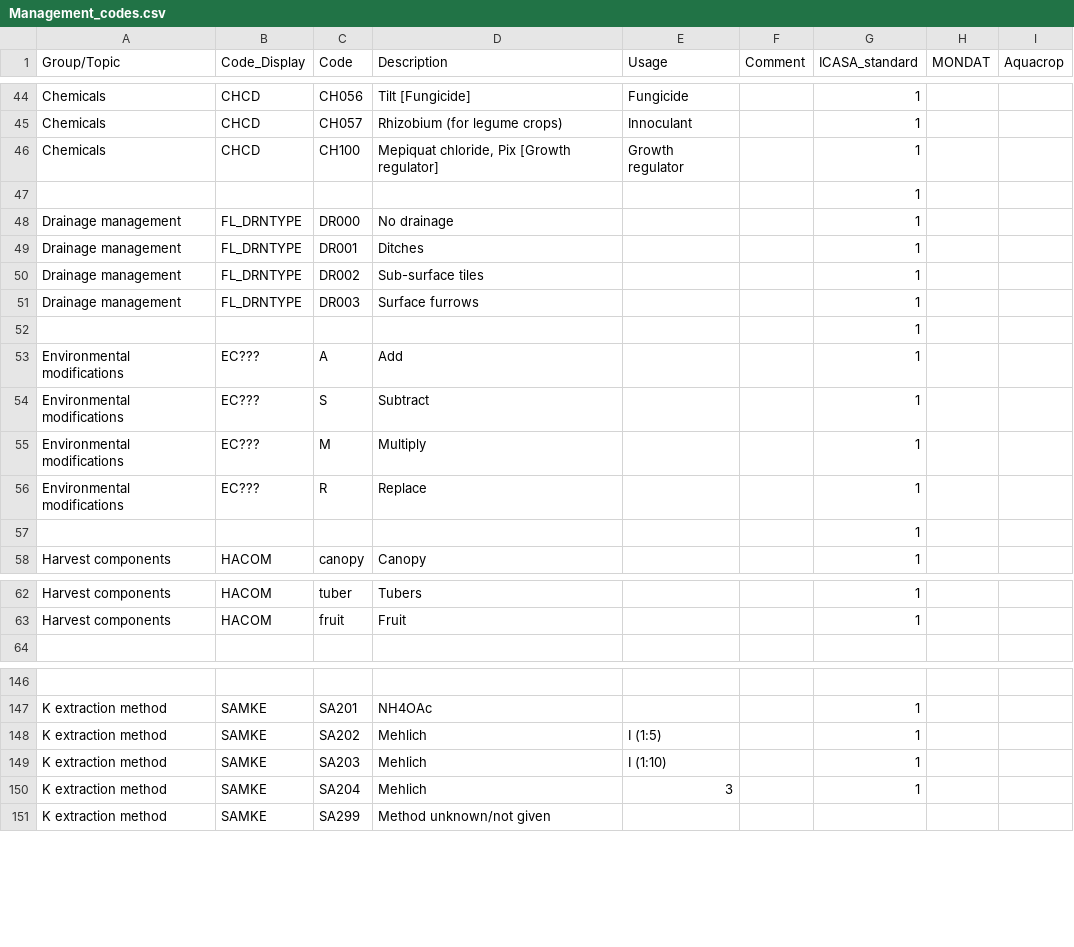
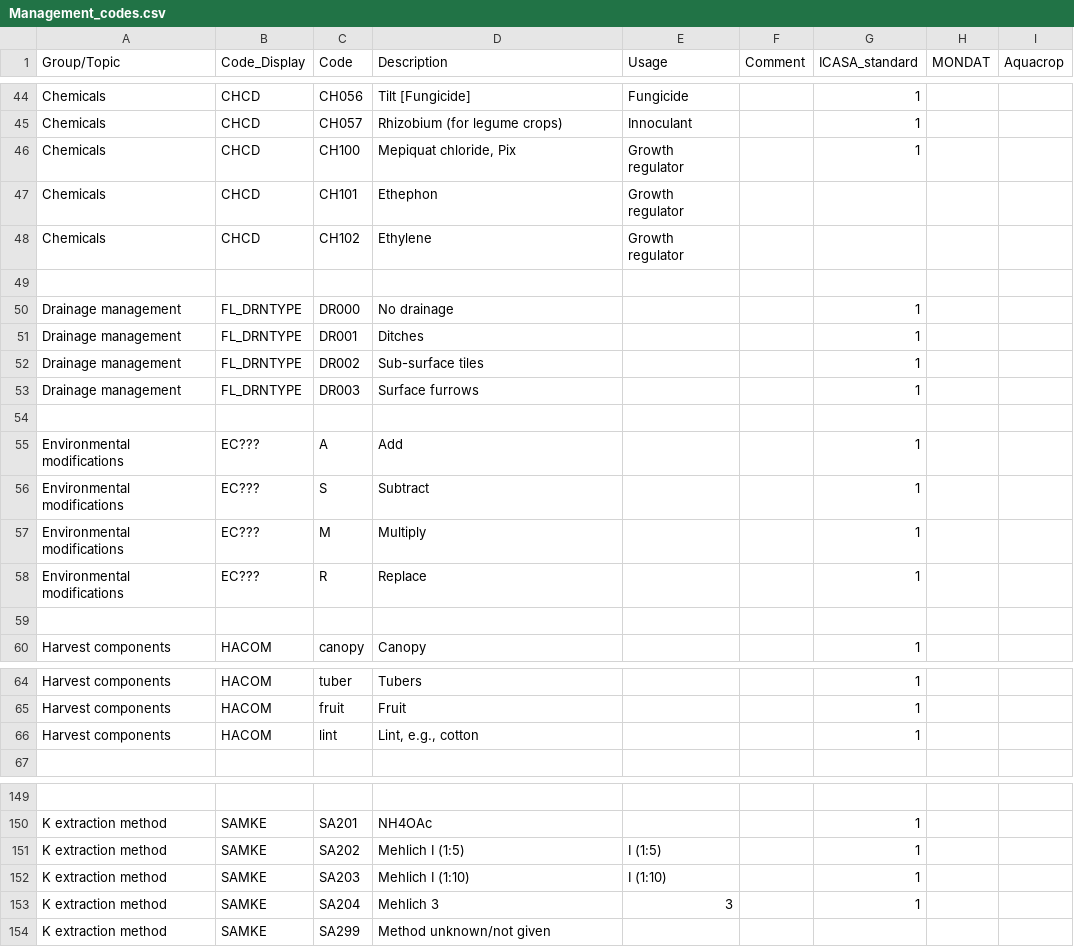
Before and after one commit to agmip/VMapper, a CSV file: Data/ICASA/Management_codes.csv, drawn as a sheet; only a part is shown, gaps mark what is left out; the diff covers the shown part only.

```diff
--- a/Data/ICASA/Management_codes.csv
+++ b/Data/ICASA/Management_codes.csv
@@ -45,4 +45,6 @@
 "Chemicals","CHCD","CH057","Rhizobium (for legume crops)","Innoculant","","1","",""
-"Chemicals","CHCD","CH100","Mepiquat chloride, Pix [Growth regulator]","Growth regulator","","1","",""
-"","","","","","","1","",""
+"Chemicals","CHCD","CH100","Mepiquat chloride, Pix","Growth regulator","","1","",""
+"Chemicals","CHCD","CH101","Ethephon","Growth regulator","","","",""
+"Chemicals","CHCD","CH102","Ethylene","Growth regulator","","","",""
+"","","","","","","","",""
 "Drainage management","FL_DRNTYPE","DR000","No drainage","","","1","",""
@@ -51,3 +53,3 @@
 "Drainage management","FL_DRNTYPE","DR003","Surface furrows","","","1","",""
-"","","","","","","1","",""
+"","","","","","","","",""
 "Environmental modifications","EC???","A","Add","","","1","",""
@@ -56,3 +58,3 @@
 "Environmental modifications","EC???","R","Replace","","","1","",""
-"","","","","","","1","",""
+"","","","","","","","",""
 "Harvest components","HACOM","canopy","Canopy","","","1","",""
@@ -63,2 +65,3 @@
 "Harvest components","HACOM","fruit","Fruit","","","1","",""
+"Harvest components","HACOM","lint","Lint, e.g., cotton","","","1","",""
 "","","","","","","","",""
@@ -147,5 +150,5 @@
 "K extraction method","SAMKE","SA201","NH4OAc","","","1","",""
-"K extraction method","SAMKE","SA202","Mehlich","I (1:5)","","1","",""
-"K extraction method","SAMKE","SA203","Mehlich","I (1:10)","","1","",""
-"K extraction method","SAMKE","SA204","Mehlich","3","","1","",""
+"K extraction method","SAMKE","SA202","Mehlich I (1:5)","I (1:5)","","1","",""
+"K extraction method","SAMKE","SA203","Mehlich I (1:10)","I (1:10)","","1","",""
+"K extraction method","SAMKE","SA204","Mehlich 3","3","","1","",""
 "K extraction method","SAMKE","SA299","Method unknown/not given","","","","",""
```
Also changed, not shown: 36 edited cells elsewhere in this file, Data/ICASA/Explanatory_notes.csv, Data/ICASA/Management_info.csv, 3 other files.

○ ○ ○ ○ ○ ○ ○

▶ _Required work_: The answer must restate each entry word for word and contain no images.

▶ _Your solution_:
Before and after one commit to agmip/VMapper, a CSV file: Data/ICASA/Management_codes.csv, drawn as a sheet; only a part is shown, gaps mark what is left out; the diff covers the shown part only.

```diff
--- a/Data/ICASA/Management_codes.csv
+++ b/Data/ICASA/Management_codes.csv
@@ -45,4 +45,6 @@
 "Chemicals","CHCD","CH057","Rhizobium (for legume crops)","Innoculant","","1","",""
-"Chemicals","CHCD","CH100","Mepiquat chloride, Pix [Growth regulator]","Growth regulator","","1","",""
-"","","","","","","1","",""
+"Chemicals","CHCD","CH100","Mepiquat chloride, Pix","Growth regulator","","1","",""
+"Chemicals","CHCD","CH101","Ethephon","Growth regulator","","","",""
+"Chemicals","CHCD","CH102","Ethylene","Growth regulator","","","",""
+"","","","","","","","",""
 "Drainage management","FL_DRNTYPE","DR000","No drainage","","","1","",""
@@ -51,3 +53,3 @@
 "Drainage management","FL_DRNTYPE","DR003","Surface furrows","","","1","",""
-"","","","","","","1","",""
+"","","","","","","","",""
 "Environmental modifications","EC???","A","Add","","","1","",""
@@ -56,3 +58,3 @@
 "Environmental modifications","EC???","R","Replace","","","1","",""
-"","","","","","","1","",""
+"","","","","","","","",""
 "Harvest components","HACOM","canopy","Canopy","","","1","",""
@@ -63,2 +65,3 @@
 "Harvest components","HACOM","fruit","Fruit","","","1","",""
+"Harvest components","HACOM","lint","Lint, e.g., cotton","","","1","",""
 "","","","","","","","",""
@@ -147,5 +150,5 @@
 "K extraction method","SAMKE","SA201","NH4OAc","","","1","",""
-"K extraction method","SAMKE","SA202","Mehlich","I (1:5)","","1","",""
-"K extraction method","SAMKE","SA203","Mehlich","I (1:10)","","1","",""
-"K extraction method","SAMKE","SA204","Mehlich","3","","1","",""
+"K extraction method","SAMKE","SA202","Mehlich I (1:5)","I (1:5)","","1","",""
+"K extraction method","SAMKE","SA203","Mehlich I (1:10)","I (1:10)","","1","",""
+"K extraction method","SAMKE","SA204","Mehlich 3","3","","1","",""
 "K extraction method","SAMKE","SA299","Method unknown/not given","","","","",""
```
Also changed, not shown: 36 edited cells elsewhere in this file, Data/ICASA/Explanatory_notes.csv, Data/ICASA/Management_info.csv, 3 other files.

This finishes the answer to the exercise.